typeface family, 1917, from name of U.S. typographer Frederic W. Goudy (1865-1947).
sweet French aperitif, by 1901, trademark name, from the name of a family of French wine merchants.
principal language of Ethiopia, 1813, from Amhara, name of a central province in Ethiopia. It is in the Semitic family.
name of the British royal family from 1603 to 1668; see steward. Attested from 1873 as an attribution for styles from that period.
1630s, "of Germany or Germans," from Latin Germanicus, from Germani (see German (n.)). From 1773 as "of the Teutonic race;" from 1842 especially with reference to the language family that includes German, Dutch, English, etc. As a noun, the name of that language family, by 1892, replacing earlier Teutonic. Germanical is attested from 1550s.
type of cake, 1903, from name of a town in Germany, the seat of a family which became known in Britain as Mountbatten.
Turkish dynastic family of 11c.-13c., c. 1600 (implied in Selzuccian), from Turkish Seljuq, name of the reputed ancestor of the dynasty.

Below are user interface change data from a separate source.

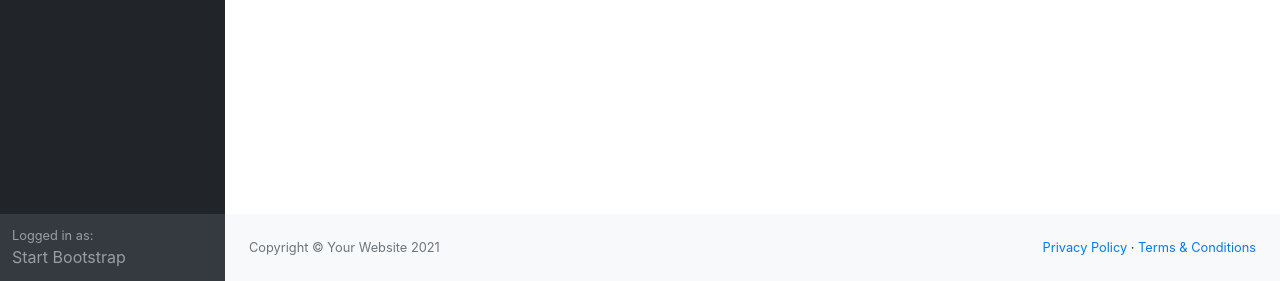
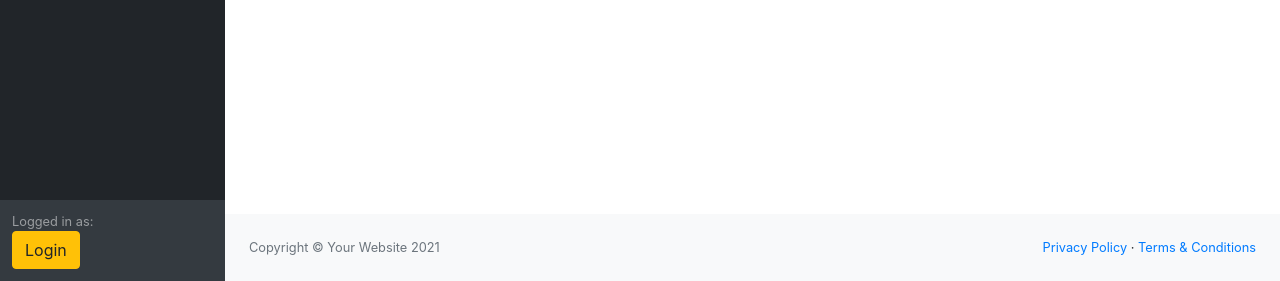
Before and after one commit to JoshuaSchlichting/sweng894-capstone, a Flask app: page / in a window 1280 px wide. Shown: the part 519-800 px from the top of the page. Run offline with Flask 2, Linux system fonts and the light colour scheme; some libraries are stand-ins or nearby versions.

Commit message:
added logout button id

```diff
--- a/vote_system/app/presentation/templates/main.html.jinja
+++ b/vote_system/app/presentation/templates/main.html.jinja
@@ -33,7 +33,7 @@
                         <li><a class="dropdown-item" href="#!">Settings</a></li>
                         <li><a class="dropdown-item" href="#!">Activity Log</a></li>
                         <li><hr class="dropdown-divider" /></li>
-                        <li><a class="dropdown-item" href="#!">Logout</a></li>
+                        <li><a id="logoutBtn" class="dropdown-item" href="#!">Logout</a></li>
                     </ul>
                 </li>
             </ul>
@@ -92,8 +92,11 @@
                         </div>
                     </div>
                     <div class="sb-sidenav-footer">
-                        <div class="small">Logged in as:</div>
-                        Start Bootstrap
+                        <div id="loggedInPrompt">
+                            <div class="small">Logged in as:</div>
+                            <div id="username"></div>
+                        </div>
+                        <button id="loginBtn" type="button" class="btn btn-warning">Login</button>
                     </div>
                 </nav>
             </div>
```
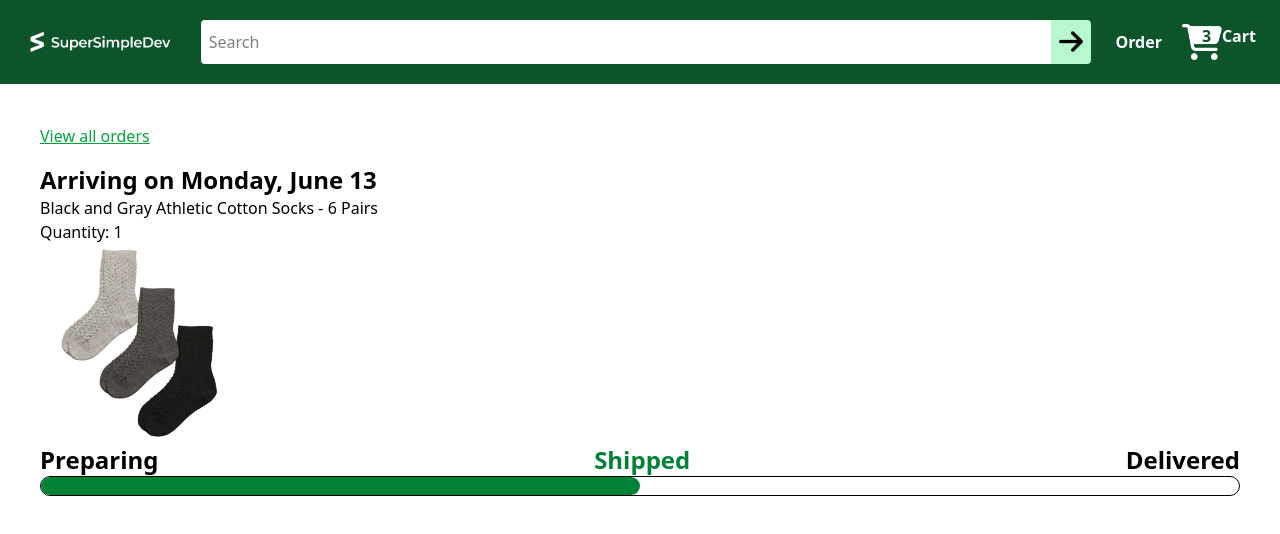
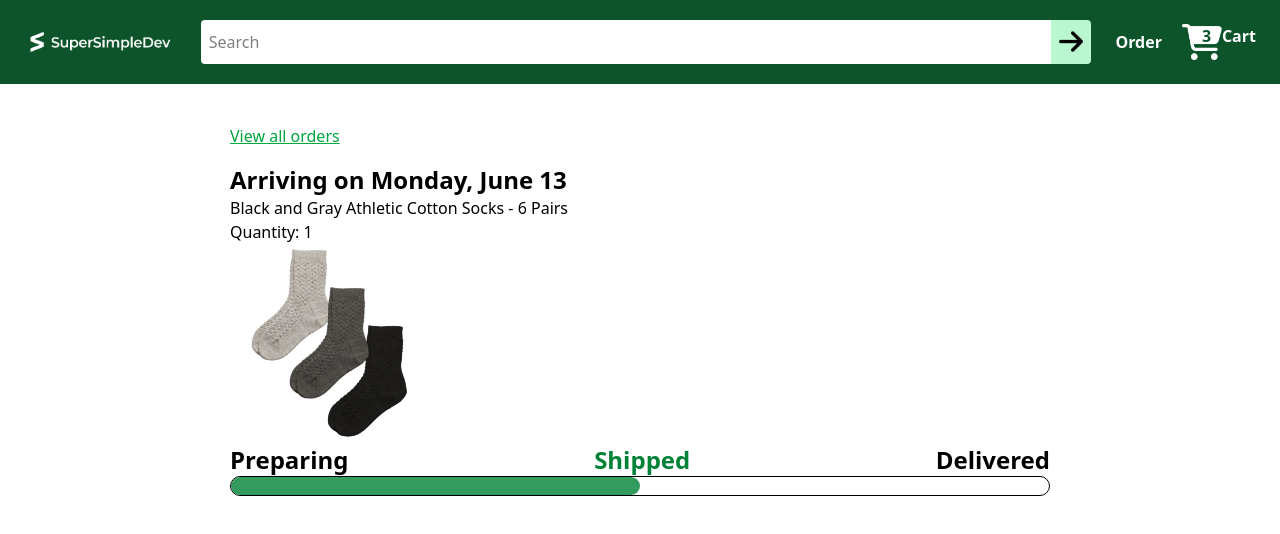
Before and after one commit to Ermi-haimi/ecommerce-nexus, a React (Vite) app: page /pages/Tracking in a window 1280 px wide. Shown: the top 534 px of the page. Built offline with nearby package versions, Linux system fonts and the light colour scheme.

Commit message:
add a max-width

```diff
--- a/src/pages/Tracking.jsx
+++ b/src/pages/Tracking.jsx
@@ -3,7 +3,7 @@ import socks from "../assets/images/products/athletic-cotton-socks-6-pairs.jpg"
 
 function Tracking(props) {
 
-    return <div className="p-10">
+    return <div className="p-10 max-w-[900px] m-auto">
       <div className="">
     <Link to="/pages/Order"  className="underline text-green-600 ">View all orders</Link>
 
@@ -38,7 +38,7 @@ function Tracking(props) {
         </div>
 
         <div className="h-5 border rounded-xl">
-          <div className="w-1/2 bg-green-700 h-full rounded-xl"></div>
+          <div className="w-1/2 bg-green-700 h-full opacity-80 rounded-xl"></div>
         </div>
       </div>
     </div>
```
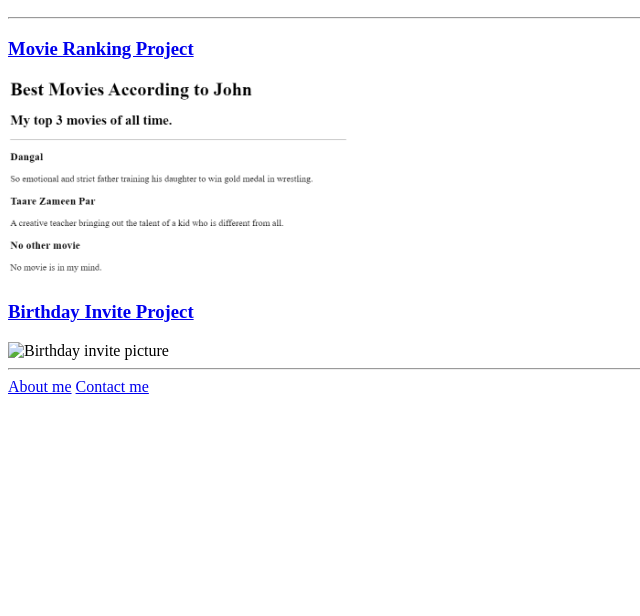
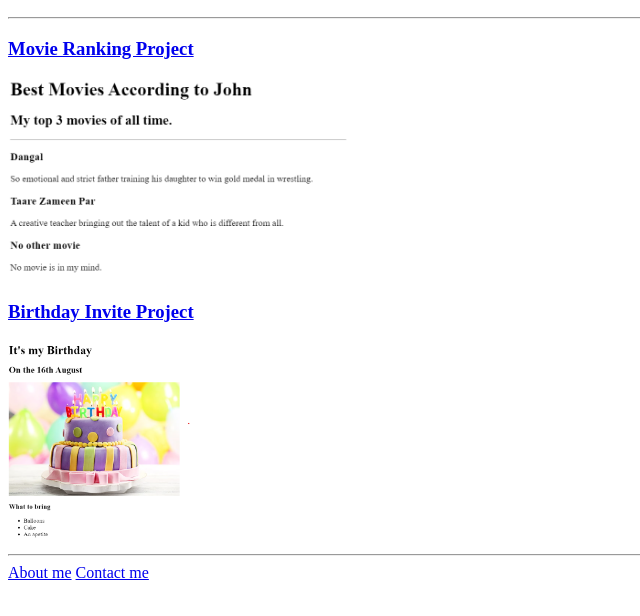
Before and after one commit to johnsamuelsali/html-portfolio, a plain HTML site: page index.html in a window 1280 px wide. Shown: the part 110-726 px from the top of the page, without its empty margins (0-640 px from the left). Drawn offline with Linux system fonts and the light colour scheme.

Commit message:
Update index.html

```diff
--- a/index.html
+++ b/index.html
@@ -11,7 +11,7 @@
             <h3><a href="../2.4 Movie Ranking Project/index.html">Movie Ranking Project</a></h3>
             <img src="./assets/images/Movies.png" height="200" alt="Movie ranking list"/>
             <h3><a href="../3.4 Birthday Invite Project/index.html">Birthday Invite Project</a></h3>
-            <img src="./assets/images/birthday-invite.png" height="200" alt="Birthday invite picture"/>
+            <img src="./assets/images/Birthday Invite.png" height="200" alt="Birthday invite picture"/>
             <hr />
             <a href="./public/about.html">About me</a>
             <a href="./public/contact.html">Contact me</a>
```
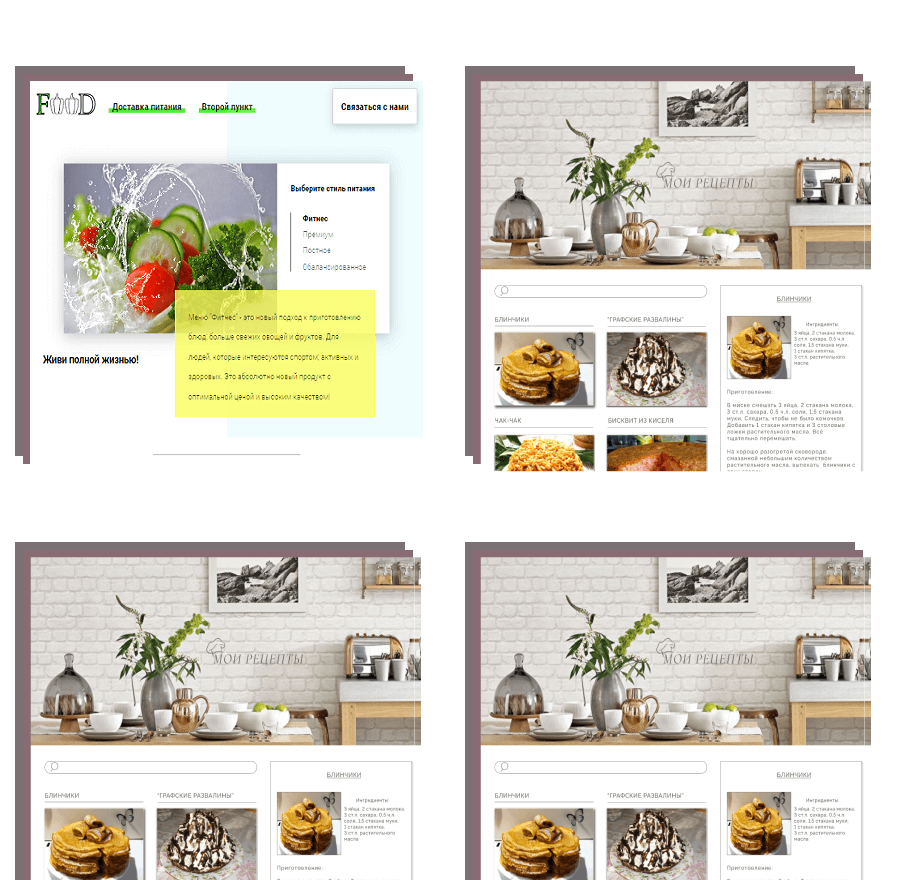
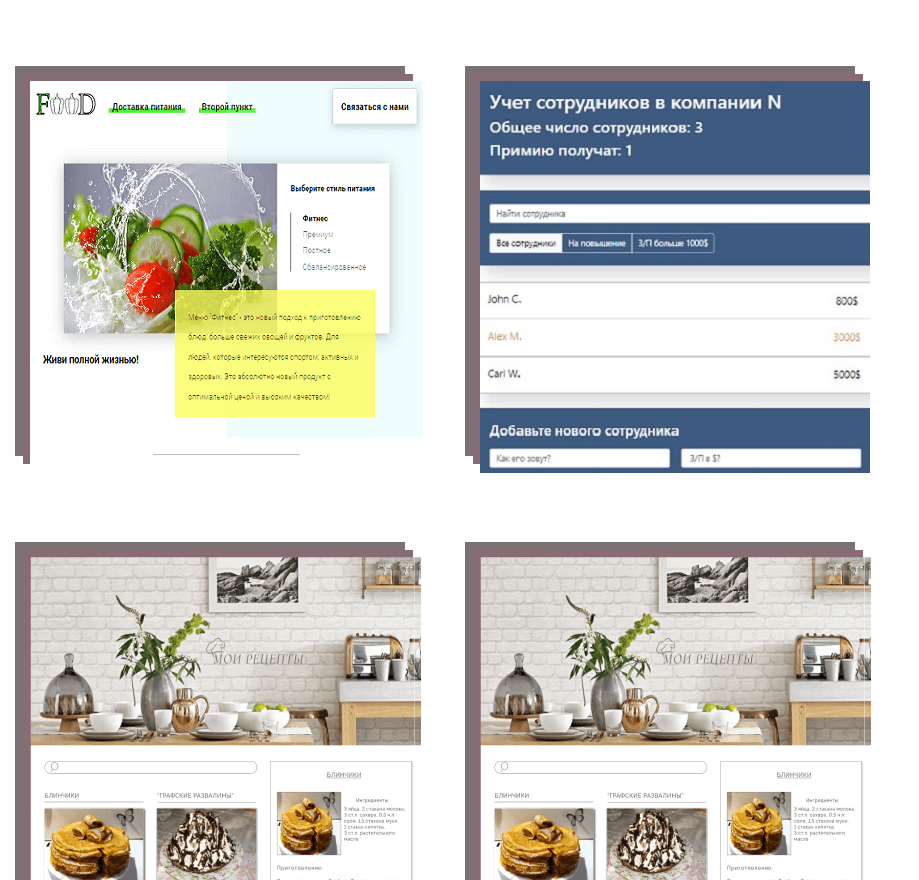
Before and after one commit to fundamentum71/portfolioKucherov, a website: page src/index.html in a window 1280 px wide. Shown: the part 3415-4295 px from the top of the page, without its empty margins (0-919 px from the left). Drawn offline with nearby package versions, Linux system fonts and the light colour scheme; files that its build step writes are made by us from their sources; files whose address does not match are found by name.

Commit message:
added emploeers

```diff
--- a/src/index.html
+++ b/src/index.html
@@ -410,7 +410,9 @@
 							<div class="square square__cart-bottom"></div>
 							<div class="square square__cart-top"></div>
 							<div class="works__example">
-								<img src="./img/example.png" alt="example" />
+								<a href="./emploeers" target="_blank">
+									<img src="./img/emploeers.jpg" alt="emploeers" />
+								</a>
 							</div>
 						</div>
 						<div class="works__item">
@@ -454,7 +456,9 @@
 							<div class="square square__cart-bottom"></div>
 							<div class="square square__cart-top"></div>
 							<div class="works__example">
-								<img src="./img/example.png" alt="example" />
+								<a href="./emploeers" target="_blank">
+									<img src="./img/emploeers.jpg" alt="emploeers" />
+								</a>
 							</div>
 						</div>
 					</div>
```
Also changed, not shown: dist/emploeers/asset-manifest.json (added), dist/emploeers/favicon.ico (added), dist/emploeers/index.html (added), dist/emploeers/logo192.png (added), dist/emploeers/logo512.png (added), dist/emploeers/manifest.json (added), dist/emploeers/robots.txt (added), dist/emploeers/static/js/main.75857eca.js.LICENSE.txt (added), dist/img/emploeers.PNG (added), dist/img/emploeers.jpg (added), dist/img/main-photo.jpg (deleted), dist/index.html, src/img/emploeers.jpg (added), 4 other files.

Italian family that ruled Florence during the 15c., originally the plural of medico "a physician," from Latin medicus (see medical (adj.)). Related: Medicean.
[A]n illustrious family of Florence, appearing first as merchants of the medieval republic, and at the dawn of the Renaissance, in the fifteenth century, raised to supreme power through their liberality and merit. From this time on for three centuries, amid fortunes of varying brilliancy, this family produced popes, sovereigns, and tyrants, and it occupies a large place in the history of Europe. In the fine arts and literature the epithet has particular reference to Cosimo dei Medici, known as Cosimo the Elder, and to Lorenzo the Magnificent. [Century Dictionary]
named for Dutch mathematician Daniel Bernoulli (1700-1782), who published it in 1738. The family produced several noted mathematicians.